Bookmark – 20 The Crescent, Spalding Lincolnshire
19:15 in UTC+

19 May
Andy McNab will be giving a talk and signing copies of his book in conjunction with the Waterstones in Doncaster.
The event will take place at the Danum Hotel – High Street, Doncaster at 7:30pm.

20 May – afternoon
Andy McNab will be signing copies of his book.
WHSmith Newcastle – 36 Northumberland St, Newcastle
12:30 in UTC+01

20 May – evening
A talk and book signing with Andy McNab.
Guisborough Bookshop – 4 Chaloner Street, Guisborough North Yorkshire
19:00 in UTC+01

21 May
Andy McNab will be at the Loch Leven Community Library to give a talk and to sign copies of his book.
Loch Leven Community Library – Loch Leven Community Campus, Muirs Kinross
19:30 in UTC+01

22 May – afternoon
Andy McNab will be signing copies of his book.
Waterstones Stirling – Unit 1 Thistle Marches, Thistles Shopping Centre Stirling
12:30 in UTC+01

22 May- evening
Andy McNab will be giving a talk and signing copies of his book.
Crown and Mitre Hotel – Castle Street, Carlisle
19:30 in UTC+01

23 May
Andy McNab will be signing copies of his book.
Waterstones Market Harborough – 7 The Square, Market Harborough
12:00 in UTC+01

Source: Andy McNab’s official Facebook page

Andy McNab book signing in Basingstoke 2014

Andy McNab book signing in Basingstoke 2014

2015
02.04

“The Oldie Literary Lunches have become a venerable institution on the London literary scene since they were first launched in 1996. Held monthly at Simpson’s-in-the-Strand, the lunches feature three speakers who each address the audience for ten minutes. A delicious three-course lunch with wine accompanies the talks.”

Andy McNab will be one of the speakers on 19 May. We do wonder if they really know who he is … inviting Andy McNab to talk ‘for ten minutes’ ??? They might want to withhold ordering the taxi home in advance. 😉

The programme:

oldies

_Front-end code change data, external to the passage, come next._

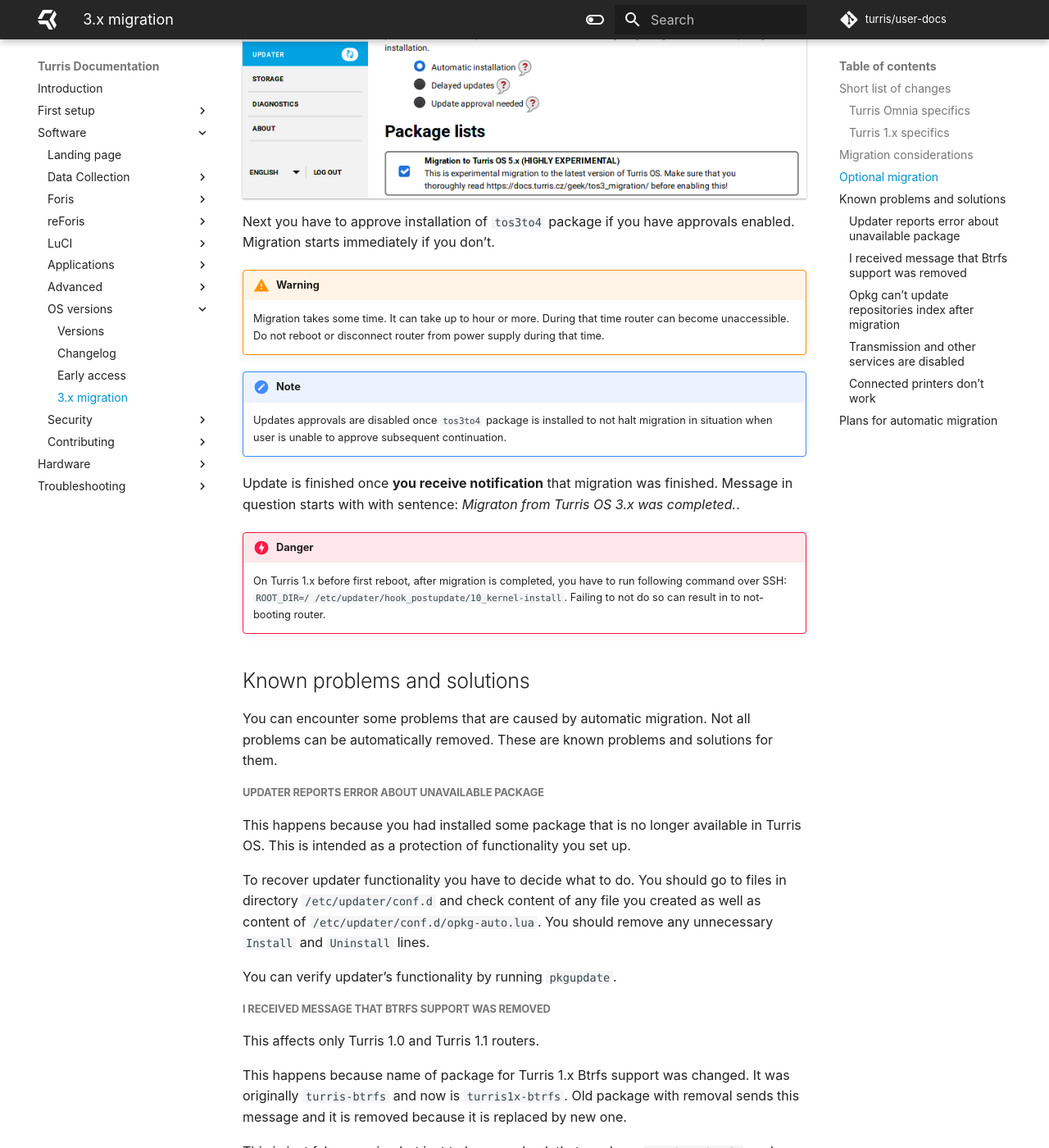
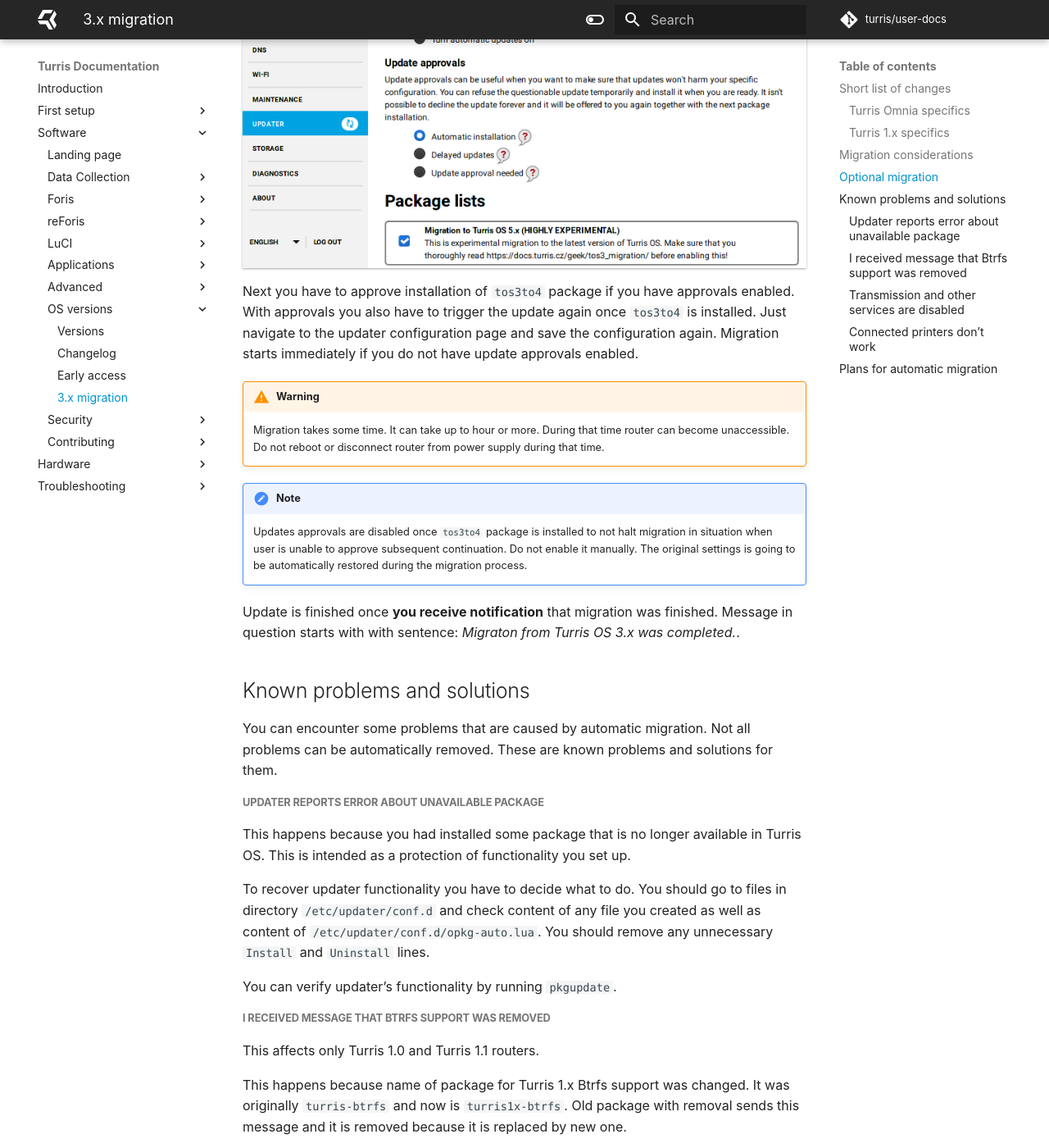
Before and after one commit to turris-cz/user-docs, an MkDocs documentation site: the page built from docs/geek/tos3-migration.md, in a window 1280 px wide and 1400 px high, scrolled down 3172 px. Shown: the whole window at 82% size. Built offline with MkDocs 1.6.1 and Material for MkDocs 9.7.7, drawn with Linux system fonts in a browser that asks for light colours; some of the changed text lies outside the part shown.

Commit message:
geek/tos3-migration: update with changes introduced in TOS 5.2.1
We fixed postupdate hooks in TOS 5.2.0 and thus we no longer have to
warn about Turris 1.x kernel not being updated as well as alternatives
being ignored.

At the same time to fix issue with inaccessible router over the LAN
Ethernet ports now reboot happens right at the end of migration. This is
unconditional. This removes all notifications collected up to that time
so we have to strongly suggest users that they should have notification
sending configured to get all notifications generated during the update.

```diff
--- a/docs/geek/tos3-migration.md
+++ b/docs/geek/tos3-migration.md
@@ -70,6 +70,9 @@
 * **Create backup** of your settings before you start not only to potentially
   recover it but also to provide it to support so Turris team can troubleshoot
   possible problems.
+* Configure sending notifications via e-mail as the router is going to be rebooted
+  after migration is finished (to restore switch configuration) and reboot wipes
+  all notifications from the router.
 
 !!! warning
     Do not attempt to upload backups created on Turris OS 3.x and before to Turris
@@ -109,7 +112,9 @@
 ![Migration to Turris OS 5.x trigger](tos3-migration-trigger.png)
 
 Next you have to approve installation of `tos3to4` package if you have approvals
-enabled. Migration starts immediately if you don't.
+enabled. With approvals you also have to trigger the update again once `tos3to4` is
+installed. Just navigate to the updater configuration page and save the configuration
+again. Migration starts immediately if you do not have update approvals enabled.
 
 !!! warning
     Migration takes some time. It can take up to hour or more. During that time
@@ -119,16 +124,12 @@
 !!! note
     Updates approvals are disabled once `tos3to4` package is installed to not halt
     migration in situation when user is unable to approve subsequent continuation.
+    Do not enable it manually. The original settings is going to be automatically
+    restored during the migration process.
 
 Update is finished once **you receive notification** that migration was finished.
 Message in question starts with with sentence: _Migraton from Turris OS 3.x was
 completed._.
-
-!!! danger
-    On Turris 1.x before first reboot, after migration is completed, you have to
-    run following command over SSH: `ROOT_DIR=/
-    /etc/updater/hook_postupdate/10_kernel-install`.  Failing to not do so can
-    result in to not-booting router.
 
 ## Known problems and solutions
 You can encounter some problems that are caused by automatic migration.  Not all
@@ -157,13 +158,6 @@
 `turris1x-btrfs` package installed in our system before reboot if you are running
 from Btrfs microSD card.
 
-##### Opkg can't update repositories index after migration
-OpenWrt introduced a new concept for packages called "Alternatives".  The reason
-for Opkg failure is that an appropriate alternative is not selected after
-migration. This can affect also other tools but `wget` is the most profound one.
-
-Solution is to run `update_alternatives.sh` command after migration completes.
-
 ##### Transmission and other services are disabled
 Some services, such as transmission, can be disabled during migration and not
 re-enabled. There are multiple reasons why this happens, in short it can be due to
```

To book tickets call Katherine or Jenny on 01225 42 73 11 (UK) between the hours of 9am and 3pm, Monday-Friday. Tickets cost £62

Source: The Oldie website